__Material to process__:
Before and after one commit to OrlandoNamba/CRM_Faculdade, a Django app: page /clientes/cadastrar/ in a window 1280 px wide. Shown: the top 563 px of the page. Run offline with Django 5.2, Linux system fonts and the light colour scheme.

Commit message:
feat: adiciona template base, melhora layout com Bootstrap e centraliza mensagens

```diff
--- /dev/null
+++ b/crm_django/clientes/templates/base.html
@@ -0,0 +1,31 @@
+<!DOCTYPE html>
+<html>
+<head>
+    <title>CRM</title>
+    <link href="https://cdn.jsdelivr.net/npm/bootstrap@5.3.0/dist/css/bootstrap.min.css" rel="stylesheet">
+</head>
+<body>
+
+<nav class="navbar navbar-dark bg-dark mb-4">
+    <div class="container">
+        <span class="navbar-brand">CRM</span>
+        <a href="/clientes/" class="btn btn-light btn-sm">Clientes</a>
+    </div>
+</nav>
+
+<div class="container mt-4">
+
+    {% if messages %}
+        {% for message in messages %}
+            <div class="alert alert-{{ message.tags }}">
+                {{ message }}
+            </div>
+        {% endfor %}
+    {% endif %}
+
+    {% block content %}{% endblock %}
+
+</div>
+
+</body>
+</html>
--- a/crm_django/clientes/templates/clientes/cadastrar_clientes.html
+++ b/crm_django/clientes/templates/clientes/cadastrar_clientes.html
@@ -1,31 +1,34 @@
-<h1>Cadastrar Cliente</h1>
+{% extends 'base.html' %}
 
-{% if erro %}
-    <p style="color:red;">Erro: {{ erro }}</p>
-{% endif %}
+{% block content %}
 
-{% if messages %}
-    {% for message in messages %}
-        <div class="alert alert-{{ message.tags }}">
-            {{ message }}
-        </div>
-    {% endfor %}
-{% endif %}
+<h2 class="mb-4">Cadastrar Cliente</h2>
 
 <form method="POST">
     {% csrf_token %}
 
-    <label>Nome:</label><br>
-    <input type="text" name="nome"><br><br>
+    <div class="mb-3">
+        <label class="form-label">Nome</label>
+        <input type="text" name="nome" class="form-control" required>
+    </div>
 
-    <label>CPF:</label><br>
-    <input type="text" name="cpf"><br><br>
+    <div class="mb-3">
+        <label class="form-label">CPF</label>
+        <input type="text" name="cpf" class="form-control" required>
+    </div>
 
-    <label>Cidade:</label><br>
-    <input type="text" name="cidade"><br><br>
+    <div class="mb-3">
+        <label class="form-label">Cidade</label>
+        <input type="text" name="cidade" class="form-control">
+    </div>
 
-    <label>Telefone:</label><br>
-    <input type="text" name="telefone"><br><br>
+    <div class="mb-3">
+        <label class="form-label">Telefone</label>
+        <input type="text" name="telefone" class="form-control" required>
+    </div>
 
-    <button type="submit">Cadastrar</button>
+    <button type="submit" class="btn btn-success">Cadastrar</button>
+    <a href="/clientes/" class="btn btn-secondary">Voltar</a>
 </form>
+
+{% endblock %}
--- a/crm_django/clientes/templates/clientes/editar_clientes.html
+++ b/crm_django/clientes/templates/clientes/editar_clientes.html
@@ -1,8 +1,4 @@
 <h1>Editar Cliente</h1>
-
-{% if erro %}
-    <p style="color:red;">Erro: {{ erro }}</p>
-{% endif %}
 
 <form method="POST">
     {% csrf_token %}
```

__Action item__:
A faithful copy of every record is required; output it in full.

__Task result__:
Before and after one commit to OrlandoNamba/CRM_Faculdade, a Django app: page /clientes/cadastrar/ in a window 1280 px wide. Shown: the top 563 px of the page. Run offline with Django 5.2, Linux system fonts and the light colour scheme.

Commit message:
feat: adiciona template base, melhora layout com Bootstrap e centraliza mensagens

```diff
--- /dev/null
+++ b/crm_django/clientes/templates/base.html
@@ -0,0 +1,31 @@
+<!DOCTYPE html>
+<html>
+<head>
+    <title>CRM</title>
+    <link href="https://cdn.jsdelivr.net/npm/bootstrap@5.3.0/dist/css/bootstrap.min.css" rel="stylesheet">
+</head>
+<body>
+
+<nav class="navbar navbar-dark bg-dark mb-4">
+    <div class="container">
+        <span class="navbar-brand">CRM</span>
+        <a href="/clientes/" class="btn btn-light btn-sm">Clientes</a>
+    </div>
+</nav>
+
+<div class="container mt-4">
+
+    {% if messages %}
+        {% for message in messages %}
+            <div class="alert alert-{{ message.tags }}">
+                {{ message }}
+            </div>
+        {% endfor %}
+    {% endif %}
+
+    {% block content %}{% endblock %}
+
+</div>
+
+</body>
+</html>
--- a/crm_django/clientes/templates/clientes/cadastrar_clientes.html
+++ b/crm_django/clientes/templates/clientes/cadastrar_clientes.html
@@ -1,31 +1,34 @@
-<h1>Cadastrar Cliente</h1>
+{% extends 'base.html' %}
 
-{% if erro %}
-    <p style="color:red;">Erro: {{ erro }}</p>
-{% endif %}
+{% block content %}
 
-{% if messages %}
-    {% for message in messages %}
-        <div class="alert alert-{{ message.tags }}">
-            {{ message }}
-        </div>
-    {% endfor %}
-{% endif %}
+<h2 class="mb-4">Cadastrar Cliente</h2>
 
 <form method="POST">
     {% csrf_token %}
 
-    <label>Nome:</label><br>
-    <input type="text" name="nome"><br><br>
+    <div class="mb-3">
+        <label class="form-label">Nome</label>
+        <input type="text" name="nome" class="form-control" required>
+    </div>
 
-    <label>CPF:</label><br>
-    <input type="text" name="cpf"><br><br>
+    <div class="mb-3">
+        <label class="form-label">CPF</label>
+        <input type="text" name="cpf" class="form-control" required>
+    </div>
 
-    <label>Cidade:</label><br>
-    <input type="text" name="cidade"><br><br>
+    <div class="mb-3">
+        <label class="form-label">Cidade</label>
+        <input type="text" name="cidade" class="form-control">
+    </div>
 
-    <label>Telefone:</label><br>
-    <input type="text" name="telefone"><br><br>
+    <div class="mb-3">
+        <label class="form-label">Telefone</label>
+        <input type="text" name="telefone" class="form-control" required>
+    </div>
 
-    <button type="submit">Cadastrar</button>
+    <button type="submit" class="btn btn-success">Cadastrar</button>
+    <a href="/clientes/" class="btn btn-secondary">Voltar</a>
 </form>
+
+{% endblock %}
--- a/crm_django/clientes/templates/clientes/editar_clientes.html
+++ b/crm_django/clientes/templates/clientes/editar_clientes.html
@@ -1,8 +1,4 @@
 <h1>Editar Cliente</h1>
-
-{% if erro %}
-    <p style="color:red;">Erro: {{ erro }}</p>
-{% endif %}
 
 <form method="POST">
     {% csrf_token %}
```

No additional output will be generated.